Task statement: Going through the material below, please gather all lines with the word "begin" in them.

______

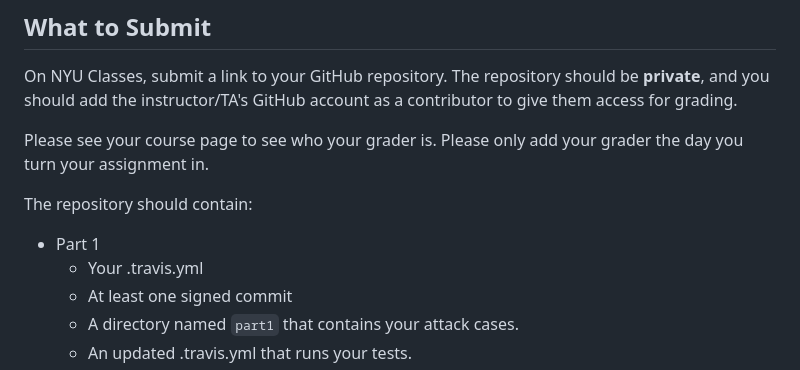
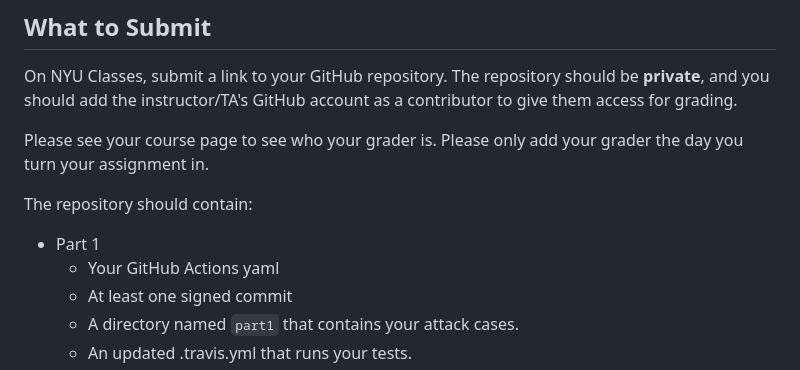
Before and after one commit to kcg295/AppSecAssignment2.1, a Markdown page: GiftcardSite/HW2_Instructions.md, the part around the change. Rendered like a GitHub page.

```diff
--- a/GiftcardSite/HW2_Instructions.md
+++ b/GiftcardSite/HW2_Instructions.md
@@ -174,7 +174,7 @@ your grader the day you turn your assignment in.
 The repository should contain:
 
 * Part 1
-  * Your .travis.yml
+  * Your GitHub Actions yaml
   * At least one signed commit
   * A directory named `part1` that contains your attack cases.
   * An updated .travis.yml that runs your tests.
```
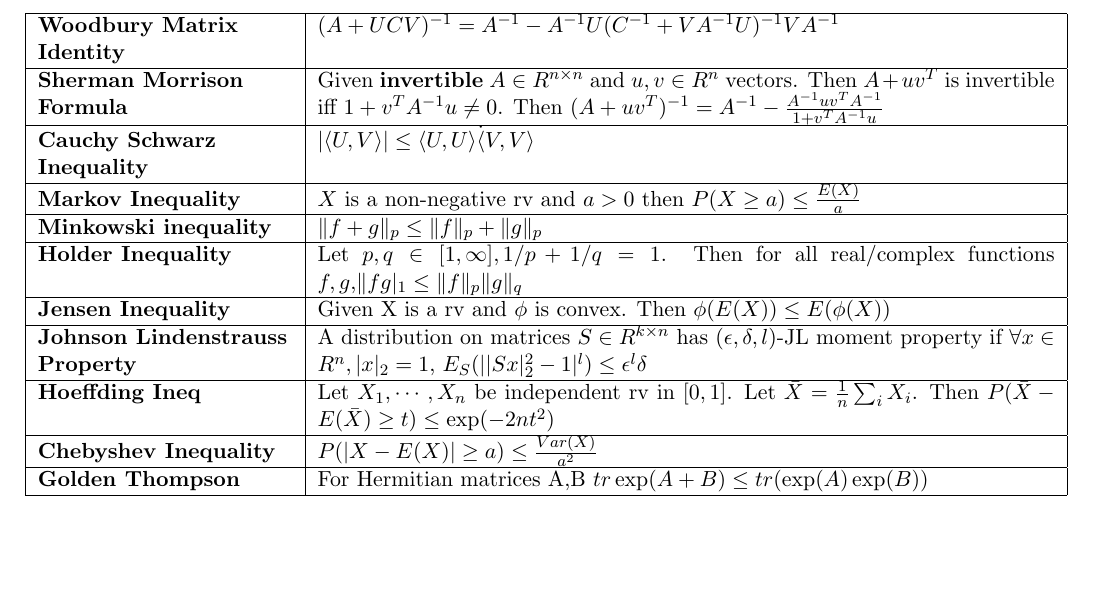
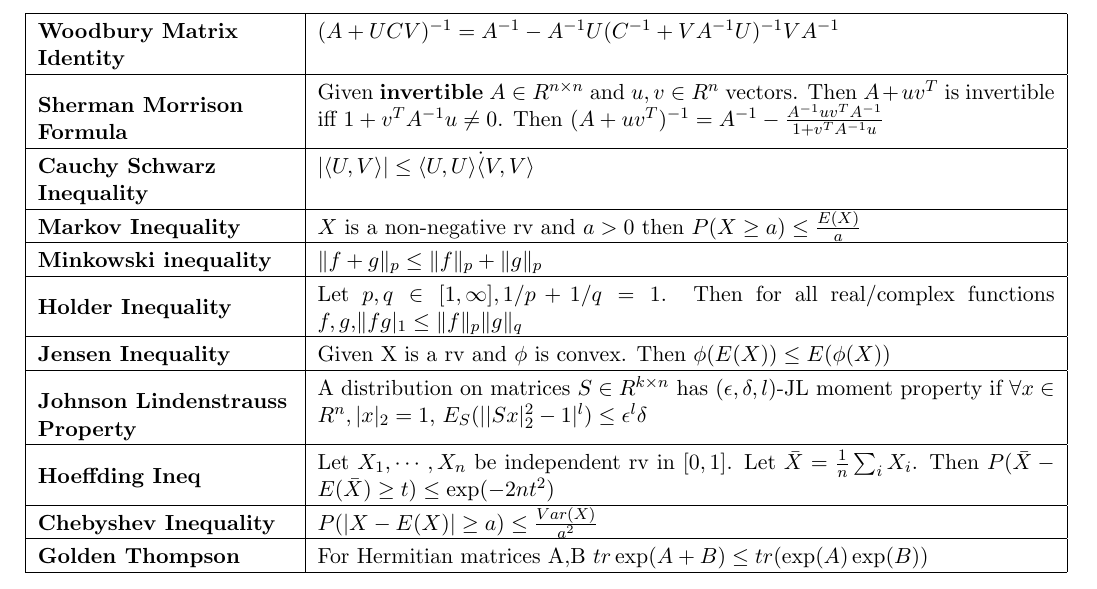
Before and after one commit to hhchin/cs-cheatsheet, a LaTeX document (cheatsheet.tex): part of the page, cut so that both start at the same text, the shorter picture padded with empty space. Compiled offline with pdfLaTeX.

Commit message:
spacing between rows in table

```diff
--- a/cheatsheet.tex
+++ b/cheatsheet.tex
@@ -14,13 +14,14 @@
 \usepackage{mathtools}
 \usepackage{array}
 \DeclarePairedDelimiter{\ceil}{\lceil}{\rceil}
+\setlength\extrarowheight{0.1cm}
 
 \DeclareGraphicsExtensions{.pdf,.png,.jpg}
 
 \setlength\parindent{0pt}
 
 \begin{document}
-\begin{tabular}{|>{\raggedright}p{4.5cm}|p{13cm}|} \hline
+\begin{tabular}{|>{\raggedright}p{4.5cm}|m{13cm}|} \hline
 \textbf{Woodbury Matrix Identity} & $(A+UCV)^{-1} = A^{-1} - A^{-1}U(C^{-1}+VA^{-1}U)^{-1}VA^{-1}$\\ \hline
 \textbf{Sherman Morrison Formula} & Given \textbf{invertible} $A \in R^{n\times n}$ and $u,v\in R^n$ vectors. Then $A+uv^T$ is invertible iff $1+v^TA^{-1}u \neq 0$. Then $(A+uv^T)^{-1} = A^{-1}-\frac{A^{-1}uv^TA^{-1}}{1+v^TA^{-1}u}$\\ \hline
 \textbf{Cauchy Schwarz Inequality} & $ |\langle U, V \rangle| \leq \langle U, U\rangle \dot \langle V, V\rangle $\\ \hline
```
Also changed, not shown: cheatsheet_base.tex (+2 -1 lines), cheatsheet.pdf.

______

Task solution:
 \begin{document}
-\begin{tabular}{|>{\raggedright}p{4.5cm}|p{13cm}|} \hline
+\begin{tabular}{|>{\raggedright}p{4.5cm}|m{13cm}|} \hline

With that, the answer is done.